The Virtual USB Analyzer is a graphical tool for analyzing USB sniffer logs. It can do some basic protocol decoding, and it has a graphical timeline view which helps to visualize the latency and concurrency characteristics of USB traffic.
This release only adds a single feature, but it’s one that many people have probably been waiting for: support for Linux’s built-in usbmon sniffer tool.
With usbmon, tracing all USB traffic on your system is as simple as cat’ing text from a sysfs node to a file. It doesn’t have quite as many features as VMware’s low-level capture logs, but for most users (especially users debugging Linux USB drivers) this should be more than sufficient.
If you aren’t familiar with usbmon, the first thing to read is Documentation/usb/usbmon.txt from your kernel sources. That will tell you the basics, including how to capture raw data from the kernel. There are a few other simple front-ends for making this data more human-readable. If you’re using vusb-analyzer, those tools aren’t required. Just save the raw data to a file with a .mon extension, and hand that to vusb-analyzer.

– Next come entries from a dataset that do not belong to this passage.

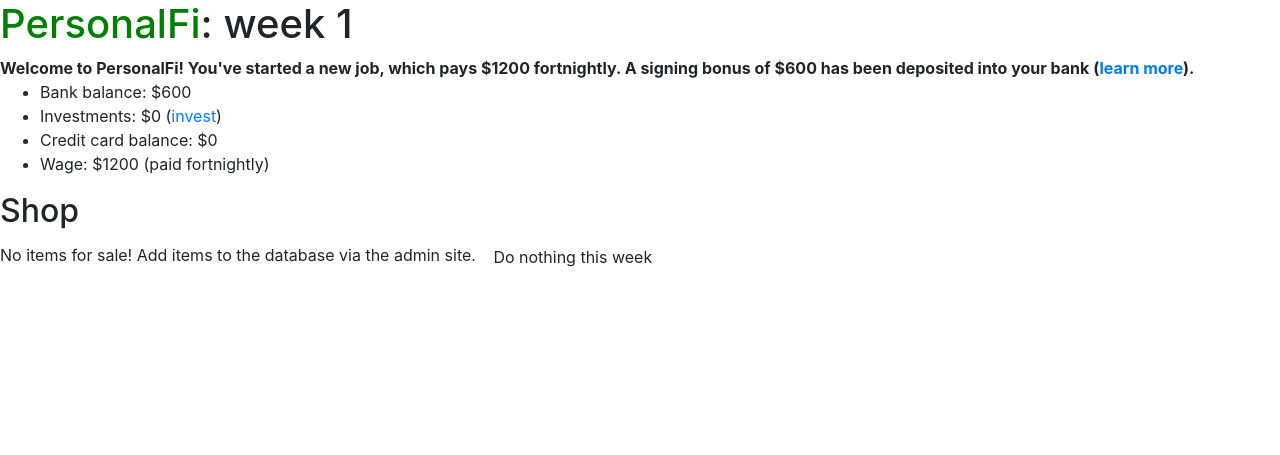
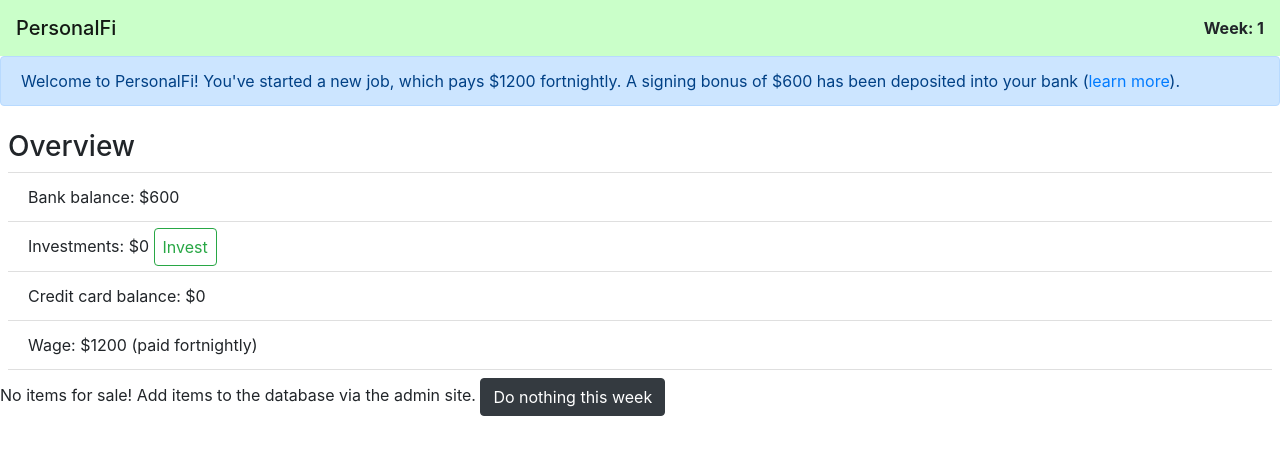
Before and after one commit to helenjhuh/PersonalFi, a Django app: page / in a window 1280 px wide. Shown: the top 455 px of the page. Run offline with Django 3.2, Linux system fonts and the light colour scheme; the visitor is signed in with stand-in values (Sample User, id 1); data comes from the database, SQL or seed files in the repository; data that the repository does not hold is empty; some libraries are stand-ins or nearby versions.

Commit message:
Style main page (#19)
* Added styling to the overview page

* Fixed button links

* Fixed links in shop

* Move shop heading out of ul.

* Move h3 out of ul.

* Apply styling to entire overview section.

* Revert "Apply styling to entire overview section."

This reverts commit afba30f1942867f881df592e14df9ea82c7255c9.

* Revert "Move h3 out of ul."

This reverts commit ed9380db5cae93356e8aaaba55efc2b25b7ada46.

* Revert "Move shop heading out of ul."

This reverts commit 29951a3aeaceaabb9937a0134c6fc455a13e3f20.

* Style make payment button

```diff
--- a/pfgame/templates/index.html
+++ b/pfgame/templates/index.html
@@ -2,25 +2,38 @@
 
 {%block title%}Overview{%endblock%}
 {%block content%}
-<h1><span style="color:green">PersonalFi</span>: week {{accounts.week_number}}</h1>
+<!--Title & Week Number-->
+<nav class="navbar navbar-light" style="background-color: #caffc9;">
+  <span class="navbar-brand mb-0 h1">PersonalFi</span> <b>Week: {{accounts.week_number}}</b>
+</nav>
+<!--Alerts-->
 {% if tip %}
-<strong>{{tip|safe}}</strong>
+<div class="alert alert-primary" role="alert">
+  {{tip|safe}}
+</div>
 {%endif%}
-<ul>
-<li>Bank balance: ${{accounts.bank_balance}}</li>
-<li>Investments: ${{accounts.investment_balance}} (<a href="{%url 'invest'%}">invest</a>{%if accounts.investment_balance%}, <a href="{%url 'divest'%}">divest</a>{%endif%})</li>
-<li>Credit card balance: ${{accounts.cc_balance}} {%if accounts.cc_balance%}(<a href="{%url 'CCPayment'%}">make payment</a>){%endif%}</li>
-<li>Wage: ${{accounts.wage}} (paid fortnightly)</li>
+<!--Overview-->
+<ul class="d-block p-2 list-group list-group-flush"> <h3>Overview</h3>
+  <li class="list-group-item">Bank balance: ${{accounts.bank_balance}}</li>
+  <li class="list-group-item">Investments: ${{accounts.investment_balance}}
+    <a class="d-inline p-2 btn btn-outline-success" href="{%url 'invest'%}" role="button">Invest</a>
+    {%if accounts.investment_balance%}
+      <a class="d-inline p-2 btn btn-outline-danger" href="{%url 'divest'%}" role="button">Divest</a>
+    {%endif%}
+  </li>
+  <li class="list-group-item">Credit card balance: ${{accounts.cc_balance}} {%if accounts.cc_balance%}<a class="d-inline p-2 btn btn-outline-info" href="{%url 'CCPayment'%}" role="button">Make Payment</a>{%endif%}</li>
+  <li class="list-group-item">Wage: ${{accounts.wage}} (paid fortnightly)</li>
 </ul>
+<!--Shop-->
 {%if accounts.bank_balance > 0%}
-<h2>Shop</h2>
-{%if items%}<ul>{%endif%}
+  {%if items%}<ul class="d-block p-2 list-group"> <h3>Shop</h3>{%endif%}
     {%for item in items%}
-  <li><a href="{%url 'buy' item.pk%}">{{item}} (${{item.price}})</a></li>
+    <li><a href="{%url 'buy' item.pk%}" class="list-group-item list-group-item-action" data-toggle="list">{{item}} <span class="badge badge-primary badge-pill">${{item.price}}</span></a></li>
     {%empty%}
     No items for sale! Add items to the database via the admin site.
     {%endfor%}
   {%if items%}</ul>{%endif%}
   {%endif%}
-<a href="{%url 'index'%}" class="btn" role="button">Do nothing this week</a>
+<!--Do nothing-->
+<a class="btn btn-dark" href="{%url 'index'%}" role="button">Do nothing this week</a>
 {%endblock%}
```
Lines whose indentation alone changed are shown as unchanged.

This feature was a patch contributed by Christoph Zimmermann. Without his contribution, I no doubt would have procrastinated this release for many more years 🙂